» Exercise instructions
Throughout the records below, find each line holding "done" and copy it.

(Detected change data)
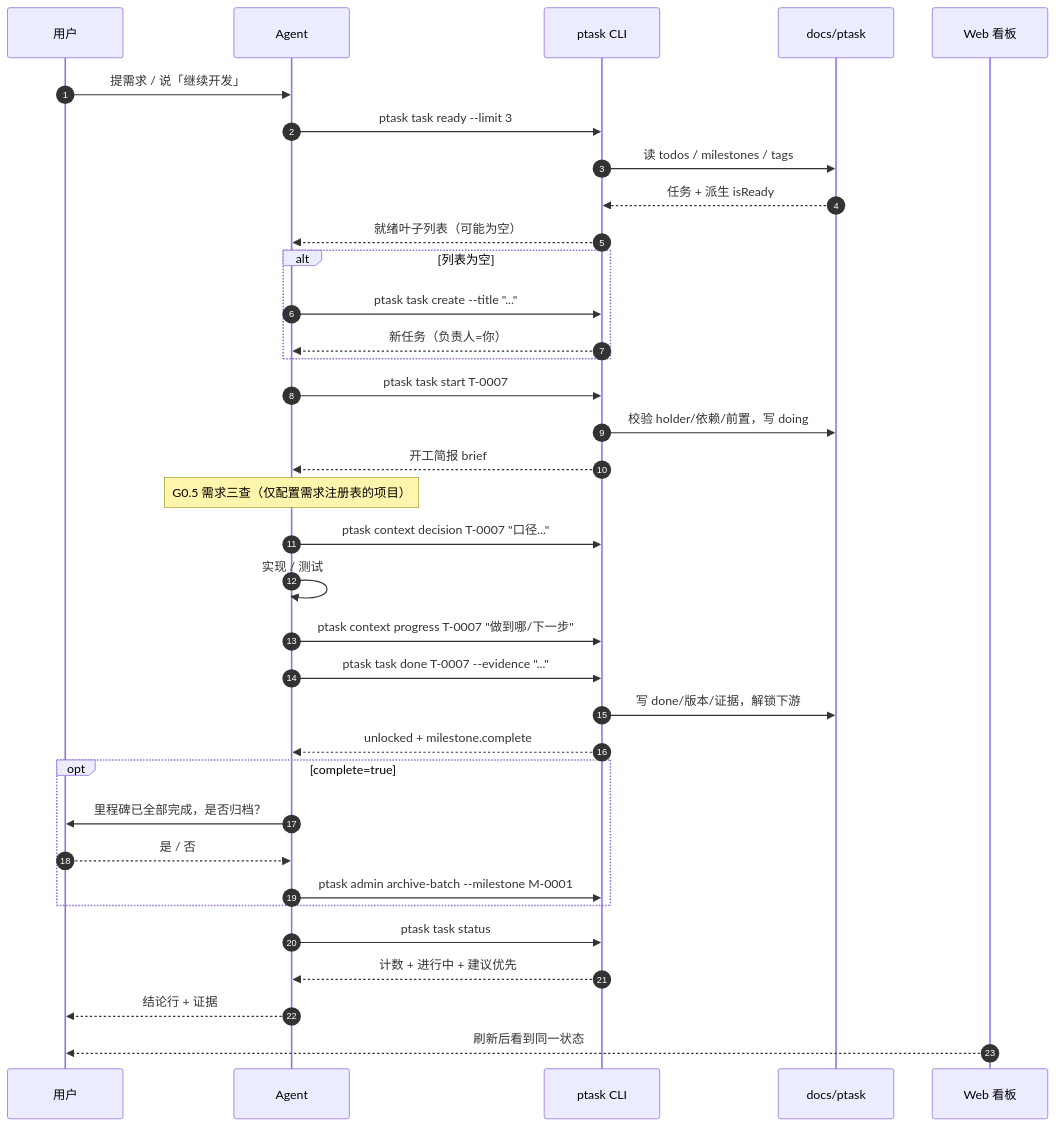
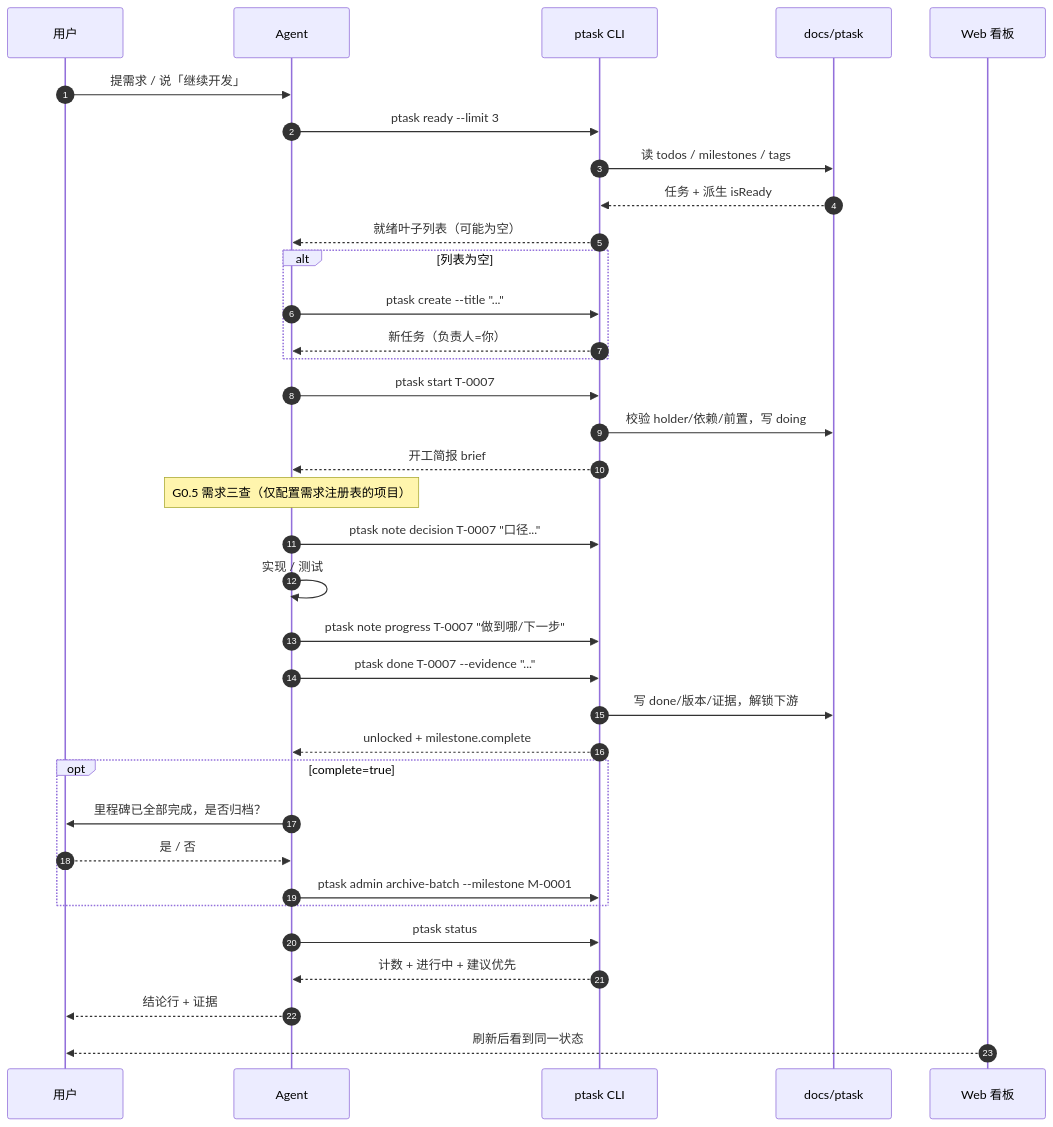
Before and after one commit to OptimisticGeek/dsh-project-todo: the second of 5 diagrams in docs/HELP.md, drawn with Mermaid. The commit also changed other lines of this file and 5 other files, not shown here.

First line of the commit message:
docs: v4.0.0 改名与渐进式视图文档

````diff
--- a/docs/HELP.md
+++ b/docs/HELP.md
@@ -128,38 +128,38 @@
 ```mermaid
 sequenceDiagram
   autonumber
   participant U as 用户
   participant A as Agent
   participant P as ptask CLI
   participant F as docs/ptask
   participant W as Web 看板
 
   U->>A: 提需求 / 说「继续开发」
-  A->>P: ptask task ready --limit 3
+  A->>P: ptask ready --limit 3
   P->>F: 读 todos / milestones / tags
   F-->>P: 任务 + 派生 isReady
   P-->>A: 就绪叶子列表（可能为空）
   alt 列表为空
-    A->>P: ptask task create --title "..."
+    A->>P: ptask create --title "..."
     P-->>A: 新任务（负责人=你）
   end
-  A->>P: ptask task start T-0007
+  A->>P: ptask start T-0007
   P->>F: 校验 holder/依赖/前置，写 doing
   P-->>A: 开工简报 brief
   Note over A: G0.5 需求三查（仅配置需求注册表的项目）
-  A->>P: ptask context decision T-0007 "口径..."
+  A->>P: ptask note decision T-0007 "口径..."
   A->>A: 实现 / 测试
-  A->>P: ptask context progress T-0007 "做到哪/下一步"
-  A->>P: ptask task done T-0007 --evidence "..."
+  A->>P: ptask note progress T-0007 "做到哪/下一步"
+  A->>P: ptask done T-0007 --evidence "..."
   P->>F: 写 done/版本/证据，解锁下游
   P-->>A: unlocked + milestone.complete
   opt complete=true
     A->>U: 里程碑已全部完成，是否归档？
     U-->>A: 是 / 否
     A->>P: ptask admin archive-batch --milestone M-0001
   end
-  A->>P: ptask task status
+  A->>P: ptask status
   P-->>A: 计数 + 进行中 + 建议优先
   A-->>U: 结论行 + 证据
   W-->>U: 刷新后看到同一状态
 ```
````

» Answer to this problem
-  A->>P: ptask task done T-0007 --evidence "..."
+  A->>P: ptask done T-0007 --evidence "..."
   P->>F: 写 done/版本/证据，解锁下游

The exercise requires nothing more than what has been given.